Work instruction:
Beginning with the line below that contains "Before and after one commit to ufal/UMR, an" and ending with the line that contains "Also changed, not shown: sheet být.", copy every line exactly. Copy nothing else.
Segment Start: Supplied information
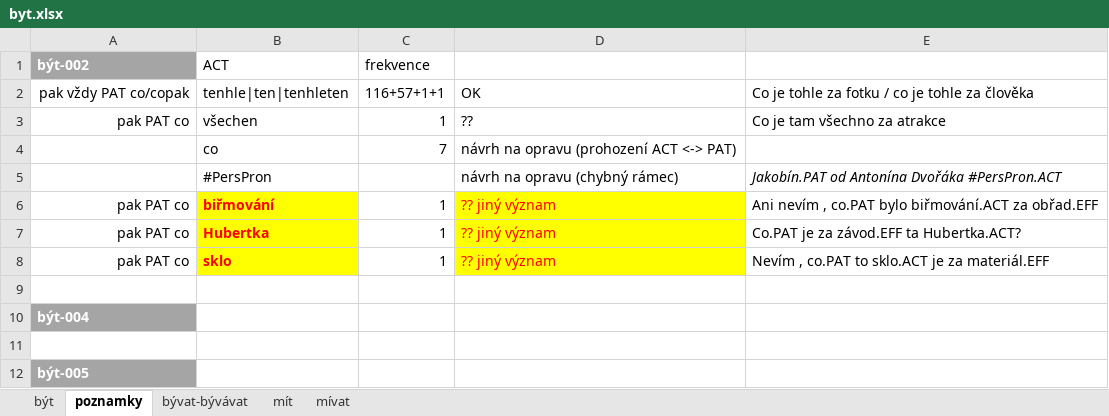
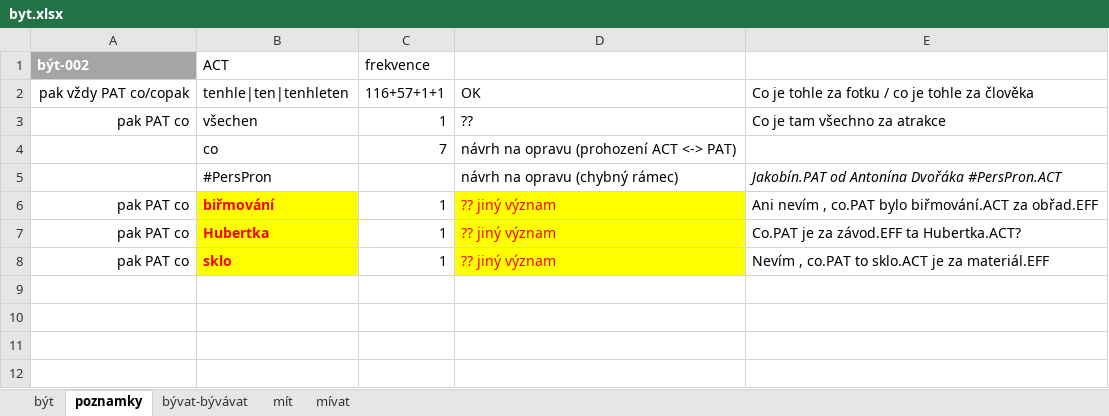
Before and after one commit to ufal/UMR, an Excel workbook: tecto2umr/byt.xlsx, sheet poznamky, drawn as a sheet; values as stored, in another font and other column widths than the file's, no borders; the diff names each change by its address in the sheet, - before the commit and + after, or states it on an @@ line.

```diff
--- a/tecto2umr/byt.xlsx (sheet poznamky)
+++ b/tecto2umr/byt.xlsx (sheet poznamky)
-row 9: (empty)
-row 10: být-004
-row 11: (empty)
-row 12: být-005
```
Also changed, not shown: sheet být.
Segment End: Supplied information
Segment Start: Supplied information
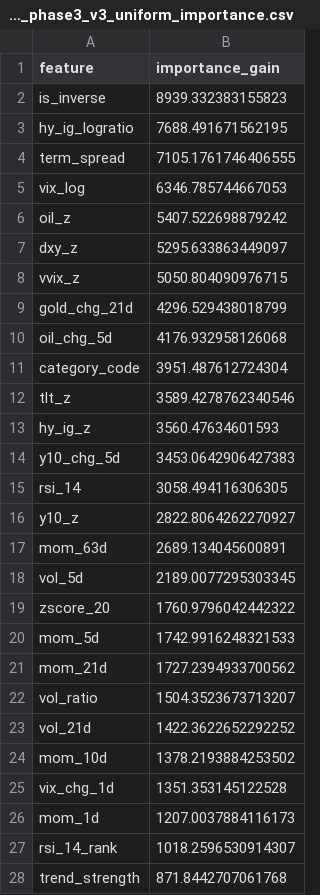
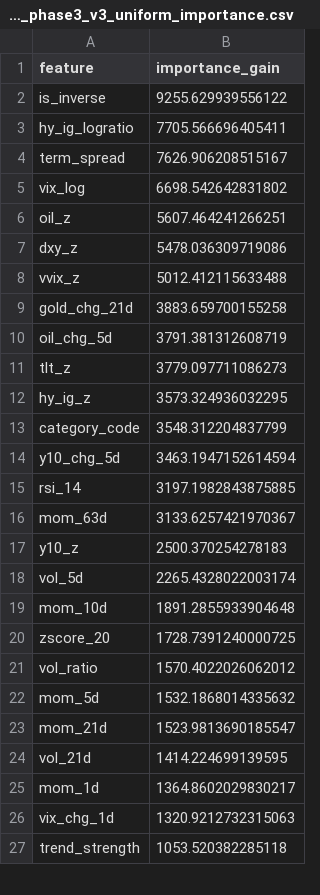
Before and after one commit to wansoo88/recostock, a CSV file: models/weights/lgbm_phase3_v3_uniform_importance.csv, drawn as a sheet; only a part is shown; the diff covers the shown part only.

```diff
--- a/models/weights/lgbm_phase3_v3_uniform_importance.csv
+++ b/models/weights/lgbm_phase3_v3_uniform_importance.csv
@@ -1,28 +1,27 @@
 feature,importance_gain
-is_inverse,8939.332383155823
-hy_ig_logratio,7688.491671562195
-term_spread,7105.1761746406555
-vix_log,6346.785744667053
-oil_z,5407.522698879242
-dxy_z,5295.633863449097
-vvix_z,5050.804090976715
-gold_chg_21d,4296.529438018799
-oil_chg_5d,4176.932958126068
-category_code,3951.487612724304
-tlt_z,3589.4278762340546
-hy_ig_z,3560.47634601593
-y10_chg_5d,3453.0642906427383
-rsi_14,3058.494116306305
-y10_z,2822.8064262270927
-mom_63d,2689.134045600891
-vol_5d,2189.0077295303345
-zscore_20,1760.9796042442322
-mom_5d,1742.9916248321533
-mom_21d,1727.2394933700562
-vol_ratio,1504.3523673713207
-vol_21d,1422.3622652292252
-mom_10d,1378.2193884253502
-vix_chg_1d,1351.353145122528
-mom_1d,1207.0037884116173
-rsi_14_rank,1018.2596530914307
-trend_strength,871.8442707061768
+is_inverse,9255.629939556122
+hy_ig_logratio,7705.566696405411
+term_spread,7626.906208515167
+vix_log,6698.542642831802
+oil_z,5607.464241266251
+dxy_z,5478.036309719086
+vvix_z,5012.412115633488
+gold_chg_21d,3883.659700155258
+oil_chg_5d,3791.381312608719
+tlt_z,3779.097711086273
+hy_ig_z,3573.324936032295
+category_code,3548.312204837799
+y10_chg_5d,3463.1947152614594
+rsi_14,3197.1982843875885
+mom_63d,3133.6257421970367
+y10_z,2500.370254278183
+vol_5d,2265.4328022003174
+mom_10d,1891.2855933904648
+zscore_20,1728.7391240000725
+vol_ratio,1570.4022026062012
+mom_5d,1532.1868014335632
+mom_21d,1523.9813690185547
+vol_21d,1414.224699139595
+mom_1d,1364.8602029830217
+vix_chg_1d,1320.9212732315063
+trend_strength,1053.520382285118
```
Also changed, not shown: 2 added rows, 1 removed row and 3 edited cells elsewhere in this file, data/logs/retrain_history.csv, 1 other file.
Segment End: Supplied information
Response to the exercise:
Before and after one commit to ufal/UMR, an Excel workbook: tecto2umr/byt.xlsx, sheet poznamky, drawn as a sheet; values as stored, in another font and other column widths than the file's, no borders; the diff names each change by its address in the sheet, - before the commit and + after, or states it on an @@ line.

```diff
--- a/tecto2umr/byt.xlsx (sheet poznamky)
+++ b/tecto2umr/byt.xlsx (sheet poznamky)
-row 9: (empty)
-row 10: být-004
-row 11: (empty)
-row 12: být-005
```
Also changed, not shown: sheet být.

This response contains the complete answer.